[Start of Attachment]
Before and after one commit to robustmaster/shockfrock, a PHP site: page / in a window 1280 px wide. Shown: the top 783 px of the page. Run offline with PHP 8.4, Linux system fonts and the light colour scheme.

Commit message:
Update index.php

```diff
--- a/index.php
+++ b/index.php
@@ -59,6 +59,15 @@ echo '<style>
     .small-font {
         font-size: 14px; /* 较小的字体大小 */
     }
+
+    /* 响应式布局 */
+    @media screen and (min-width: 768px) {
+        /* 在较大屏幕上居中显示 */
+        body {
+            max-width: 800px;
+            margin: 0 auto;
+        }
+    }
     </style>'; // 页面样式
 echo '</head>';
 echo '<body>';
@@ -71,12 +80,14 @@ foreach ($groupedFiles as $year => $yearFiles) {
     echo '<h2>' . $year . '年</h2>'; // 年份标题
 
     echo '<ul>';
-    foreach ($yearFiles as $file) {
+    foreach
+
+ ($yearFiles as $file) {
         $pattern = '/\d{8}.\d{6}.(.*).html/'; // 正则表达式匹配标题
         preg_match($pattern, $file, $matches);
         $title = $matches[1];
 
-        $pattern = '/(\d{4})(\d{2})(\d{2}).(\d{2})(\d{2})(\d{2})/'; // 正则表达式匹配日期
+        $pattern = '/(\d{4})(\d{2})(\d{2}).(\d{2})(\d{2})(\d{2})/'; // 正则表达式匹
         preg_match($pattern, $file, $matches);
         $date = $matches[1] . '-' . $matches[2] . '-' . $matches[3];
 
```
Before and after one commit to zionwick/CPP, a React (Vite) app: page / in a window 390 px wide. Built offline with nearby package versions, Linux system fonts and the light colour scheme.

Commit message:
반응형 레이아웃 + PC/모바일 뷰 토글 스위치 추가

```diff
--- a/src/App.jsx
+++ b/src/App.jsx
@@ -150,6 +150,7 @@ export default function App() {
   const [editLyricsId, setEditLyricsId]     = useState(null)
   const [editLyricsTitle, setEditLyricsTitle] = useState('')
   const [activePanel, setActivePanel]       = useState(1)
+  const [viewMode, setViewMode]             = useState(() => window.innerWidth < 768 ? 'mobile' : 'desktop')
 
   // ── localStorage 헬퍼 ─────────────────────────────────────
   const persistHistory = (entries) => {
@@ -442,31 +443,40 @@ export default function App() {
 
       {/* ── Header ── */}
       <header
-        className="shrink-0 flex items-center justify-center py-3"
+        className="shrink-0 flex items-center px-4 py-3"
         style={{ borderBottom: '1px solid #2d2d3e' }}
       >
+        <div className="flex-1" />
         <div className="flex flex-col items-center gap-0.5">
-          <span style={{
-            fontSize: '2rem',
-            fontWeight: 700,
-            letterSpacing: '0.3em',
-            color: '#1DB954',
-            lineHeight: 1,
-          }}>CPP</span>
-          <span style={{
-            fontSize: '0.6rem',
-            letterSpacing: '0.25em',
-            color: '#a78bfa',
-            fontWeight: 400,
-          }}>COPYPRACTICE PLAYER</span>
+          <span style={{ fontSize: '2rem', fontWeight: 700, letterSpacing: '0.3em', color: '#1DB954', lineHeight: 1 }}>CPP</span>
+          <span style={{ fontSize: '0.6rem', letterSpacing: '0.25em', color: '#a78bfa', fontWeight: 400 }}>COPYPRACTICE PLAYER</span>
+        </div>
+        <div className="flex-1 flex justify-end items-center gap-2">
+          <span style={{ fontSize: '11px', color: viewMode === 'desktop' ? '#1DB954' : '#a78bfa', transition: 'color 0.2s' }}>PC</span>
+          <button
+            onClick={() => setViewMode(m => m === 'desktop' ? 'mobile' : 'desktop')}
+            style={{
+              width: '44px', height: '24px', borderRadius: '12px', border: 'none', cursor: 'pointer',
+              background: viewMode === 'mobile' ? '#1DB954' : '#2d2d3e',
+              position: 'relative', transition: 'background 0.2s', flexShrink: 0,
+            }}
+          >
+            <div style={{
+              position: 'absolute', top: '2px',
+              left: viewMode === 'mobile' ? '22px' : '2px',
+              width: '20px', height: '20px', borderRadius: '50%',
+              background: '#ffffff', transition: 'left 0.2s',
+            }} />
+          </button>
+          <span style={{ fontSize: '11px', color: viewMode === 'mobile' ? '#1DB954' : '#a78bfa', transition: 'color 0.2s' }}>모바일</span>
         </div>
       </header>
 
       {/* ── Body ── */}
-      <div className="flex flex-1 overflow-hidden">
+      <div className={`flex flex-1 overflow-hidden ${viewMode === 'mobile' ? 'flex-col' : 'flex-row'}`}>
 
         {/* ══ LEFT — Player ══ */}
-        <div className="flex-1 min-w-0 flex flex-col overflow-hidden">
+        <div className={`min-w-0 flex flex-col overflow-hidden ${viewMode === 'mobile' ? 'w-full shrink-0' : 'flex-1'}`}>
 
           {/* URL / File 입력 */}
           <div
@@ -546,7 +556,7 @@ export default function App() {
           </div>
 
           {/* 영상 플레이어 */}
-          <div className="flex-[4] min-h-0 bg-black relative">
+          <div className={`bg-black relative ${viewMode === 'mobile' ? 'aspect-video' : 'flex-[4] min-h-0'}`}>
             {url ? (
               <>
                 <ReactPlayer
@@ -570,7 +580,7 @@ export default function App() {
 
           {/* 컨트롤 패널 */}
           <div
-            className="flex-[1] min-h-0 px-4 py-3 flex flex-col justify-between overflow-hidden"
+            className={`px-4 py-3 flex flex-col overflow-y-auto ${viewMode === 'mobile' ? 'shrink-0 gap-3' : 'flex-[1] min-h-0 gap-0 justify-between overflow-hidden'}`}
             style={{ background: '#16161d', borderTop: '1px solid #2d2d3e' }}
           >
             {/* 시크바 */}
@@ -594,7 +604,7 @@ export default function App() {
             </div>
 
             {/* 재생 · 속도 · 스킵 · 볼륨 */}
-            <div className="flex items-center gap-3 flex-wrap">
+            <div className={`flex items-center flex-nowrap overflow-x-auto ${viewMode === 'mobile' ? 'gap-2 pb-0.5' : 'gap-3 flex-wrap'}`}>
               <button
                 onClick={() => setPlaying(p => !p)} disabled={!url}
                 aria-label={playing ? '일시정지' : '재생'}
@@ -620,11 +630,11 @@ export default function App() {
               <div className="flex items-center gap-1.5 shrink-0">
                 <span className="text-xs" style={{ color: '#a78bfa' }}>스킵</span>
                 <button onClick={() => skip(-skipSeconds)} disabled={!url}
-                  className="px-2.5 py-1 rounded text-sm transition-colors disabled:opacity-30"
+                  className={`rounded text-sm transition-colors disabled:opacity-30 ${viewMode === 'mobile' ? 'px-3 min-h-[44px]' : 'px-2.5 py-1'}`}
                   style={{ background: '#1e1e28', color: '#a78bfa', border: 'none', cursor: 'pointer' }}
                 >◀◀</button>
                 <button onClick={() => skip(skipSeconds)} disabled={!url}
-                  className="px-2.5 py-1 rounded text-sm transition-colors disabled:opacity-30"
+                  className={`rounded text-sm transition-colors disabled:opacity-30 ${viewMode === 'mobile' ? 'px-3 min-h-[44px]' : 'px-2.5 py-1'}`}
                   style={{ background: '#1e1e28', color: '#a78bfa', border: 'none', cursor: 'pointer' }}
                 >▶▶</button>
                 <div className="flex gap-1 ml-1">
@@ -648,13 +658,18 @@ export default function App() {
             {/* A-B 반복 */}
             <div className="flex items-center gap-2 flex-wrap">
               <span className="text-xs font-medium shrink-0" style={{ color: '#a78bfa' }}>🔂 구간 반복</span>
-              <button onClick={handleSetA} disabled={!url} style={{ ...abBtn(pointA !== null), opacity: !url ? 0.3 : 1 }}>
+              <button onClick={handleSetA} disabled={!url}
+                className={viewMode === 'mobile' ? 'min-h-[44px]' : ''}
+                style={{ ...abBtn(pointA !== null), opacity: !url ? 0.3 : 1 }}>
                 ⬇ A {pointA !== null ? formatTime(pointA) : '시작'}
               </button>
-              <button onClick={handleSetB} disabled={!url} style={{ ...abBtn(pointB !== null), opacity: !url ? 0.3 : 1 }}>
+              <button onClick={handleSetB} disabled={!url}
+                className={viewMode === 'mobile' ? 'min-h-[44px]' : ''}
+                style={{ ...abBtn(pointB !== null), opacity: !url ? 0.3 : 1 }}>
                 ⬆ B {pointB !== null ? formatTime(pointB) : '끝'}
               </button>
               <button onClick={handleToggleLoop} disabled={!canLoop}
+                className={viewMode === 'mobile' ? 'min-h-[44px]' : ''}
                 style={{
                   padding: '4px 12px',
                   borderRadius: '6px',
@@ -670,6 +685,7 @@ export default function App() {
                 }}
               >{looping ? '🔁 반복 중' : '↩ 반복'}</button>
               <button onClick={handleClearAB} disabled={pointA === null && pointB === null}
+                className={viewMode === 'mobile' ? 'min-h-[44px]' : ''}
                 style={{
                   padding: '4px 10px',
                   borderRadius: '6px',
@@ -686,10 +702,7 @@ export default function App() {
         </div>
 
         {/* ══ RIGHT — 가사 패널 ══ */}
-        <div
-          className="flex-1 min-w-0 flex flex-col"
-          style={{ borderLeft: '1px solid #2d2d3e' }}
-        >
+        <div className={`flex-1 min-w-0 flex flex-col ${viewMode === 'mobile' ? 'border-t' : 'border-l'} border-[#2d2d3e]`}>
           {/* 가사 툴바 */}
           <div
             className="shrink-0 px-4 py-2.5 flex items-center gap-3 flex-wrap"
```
[End of Attachment]
**Task goal:**
Only lines holding the word "overflow" belong in the answer; copy all of them from the records.

**Solved exercise:**
-      <div className="flex flex-1 overflow-hidden">
+      <div className={`flex flex-1 overflow-hidden ${viewMode === 'mobile' ? 'flex-col' : 'flex-row'}`}>
-        <div className="flex-1 min-w-0 flex flex-col overflow-hidden">
+        <div className={`min-w-0 flex flex-col overflow-hidden ${viewMode === 'mobile' ? 'w-full shrink-0' : 'flex-1'}`}>
-            className="flex-[1] min-h-0 px-4 py-3 flex flex-col justify-between overflow-hidden"
+            className={`px-4 py-3 flex flex-col overflow-y-auto ${viewMode === 'mobile' ? 'shrink-0 gap-3' : 'flex-[1] min-h-0 gap-0 justify-between overflow-hidden'}`}
+            <div className={`flex items-center flex-nowrap overflow-x-auto ${viewMode === 'mobile' ? 'gap-2 pb-0.5' : 'gap-3 flex-wrap'}`}>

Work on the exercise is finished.